Copper with its superior electrical properties is the material of choice for the electric wiring in modern consumer electronics. Copper films on circuit boards as well as the ultra small connections on microchips are produced by discharging copper ions from solution with the help of an applied voltage. The research team studied how exactly the atoms attach to the growing surface during this electrodeposition process, using the brilliant X-ray radiation of the ESRF. They found that with increasing voltage the copper films grew smoother. “This actually was a big surprise”, Magnussen explains. “Other metals, for example gold, grow rougher at higher voltages and this is also what current theory predicts.” The scientists were finally able to pinpoint the anomalous behaviour of copper to the arrangement of the atomic layer of chloride ions present on the surface. Copper atoms moving across the surface have to push through this layer and become more mobile at higher voltage, where the chloride is more weakly bound.
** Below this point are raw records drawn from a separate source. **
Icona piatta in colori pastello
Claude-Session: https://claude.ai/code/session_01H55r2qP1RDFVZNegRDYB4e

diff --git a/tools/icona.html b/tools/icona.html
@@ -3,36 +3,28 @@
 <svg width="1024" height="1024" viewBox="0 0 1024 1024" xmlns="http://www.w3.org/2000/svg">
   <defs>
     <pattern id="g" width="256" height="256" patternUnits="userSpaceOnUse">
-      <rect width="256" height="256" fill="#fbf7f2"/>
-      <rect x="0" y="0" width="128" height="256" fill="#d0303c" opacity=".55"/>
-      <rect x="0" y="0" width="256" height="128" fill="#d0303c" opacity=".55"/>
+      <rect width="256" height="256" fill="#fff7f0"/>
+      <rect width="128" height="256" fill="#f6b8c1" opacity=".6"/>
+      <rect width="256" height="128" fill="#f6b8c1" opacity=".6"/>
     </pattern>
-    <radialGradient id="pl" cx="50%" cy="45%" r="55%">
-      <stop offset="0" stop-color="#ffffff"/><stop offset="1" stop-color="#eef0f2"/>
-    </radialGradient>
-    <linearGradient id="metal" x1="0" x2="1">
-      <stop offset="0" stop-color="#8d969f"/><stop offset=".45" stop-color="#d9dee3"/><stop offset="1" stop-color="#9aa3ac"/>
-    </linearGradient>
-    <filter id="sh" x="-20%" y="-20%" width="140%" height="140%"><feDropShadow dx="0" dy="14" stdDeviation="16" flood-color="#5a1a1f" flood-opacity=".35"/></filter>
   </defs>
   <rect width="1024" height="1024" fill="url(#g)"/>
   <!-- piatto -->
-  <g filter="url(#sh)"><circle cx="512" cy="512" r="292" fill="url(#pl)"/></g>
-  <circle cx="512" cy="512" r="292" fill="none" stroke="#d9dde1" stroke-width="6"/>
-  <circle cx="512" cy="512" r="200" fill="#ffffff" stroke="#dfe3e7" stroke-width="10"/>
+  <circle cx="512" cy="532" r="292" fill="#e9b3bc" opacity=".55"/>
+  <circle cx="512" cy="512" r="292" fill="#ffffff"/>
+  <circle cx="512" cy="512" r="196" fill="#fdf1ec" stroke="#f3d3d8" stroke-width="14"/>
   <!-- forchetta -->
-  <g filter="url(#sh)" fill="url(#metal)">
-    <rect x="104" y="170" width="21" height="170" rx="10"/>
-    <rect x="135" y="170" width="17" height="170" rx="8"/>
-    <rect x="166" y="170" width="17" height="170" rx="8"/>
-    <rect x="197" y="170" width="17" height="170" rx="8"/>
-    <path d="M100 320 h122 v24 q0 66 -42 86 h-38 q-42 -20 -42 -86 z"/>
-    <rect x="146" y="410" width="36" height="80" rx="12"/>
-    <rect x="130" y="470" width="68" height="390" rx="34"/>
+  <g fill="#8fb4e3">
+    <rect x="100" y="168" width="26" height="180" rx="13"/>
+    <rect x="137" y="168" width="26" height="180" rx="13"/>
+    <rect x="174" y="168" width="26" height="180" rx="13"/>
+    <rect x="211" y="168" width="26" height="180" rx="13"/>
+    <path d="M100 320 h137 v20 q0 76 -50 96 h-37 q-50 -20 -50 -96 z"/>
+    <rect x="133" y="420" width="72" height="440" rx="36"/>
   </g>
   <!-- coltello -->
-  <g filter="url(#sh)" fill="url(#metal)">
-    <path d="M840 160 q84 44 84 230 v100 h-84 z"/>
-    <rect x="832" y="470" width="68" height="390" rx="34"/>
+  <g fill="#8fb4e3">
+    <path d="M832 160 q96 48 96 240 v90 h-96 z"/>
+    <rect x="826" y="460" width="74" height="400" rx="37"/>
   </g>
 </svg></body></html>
Graphical representation of the copper film growth process.

Graphical representation of the copper film growth process. Deposited copper atoms move across the surface through a layer of chloride (Copyright: CAU, artwork: F. Golks).

Since reliable operation of microchips depends on high-quality electric connections, the control of the copper growth to optimise its properties is a subject of intense research. “People in industry have known for a long time that you have to have a bit of chloride in the solution to get good films, but nobody really knew why”, Magnussen points out. The new results may finally solve this mystery and help to improve the fabrication processes for Cu wiring in the semiconductor industry.

Adjusting a sample for X-ray studies

First author F. Golks adjusting a sample for X-ray studies (Copyright: CAU, photo: J. Stettner).

Text and images courtesy of Kiel University.


Anomalous potential dependence in homoepitaxial Cu(001) electrodeposition: an in situ surface X-ray diffraction study, F. Golks, J. Stettner, Y. Gründer, K. Krug, J. Zegenhagen, O.M. Magnussen, Physcal Review Letters 108, 256101 (2012).

Top image: Mounting the copper sample in the X-ray experiment (Copyright: CAU, photo: J. Stettner).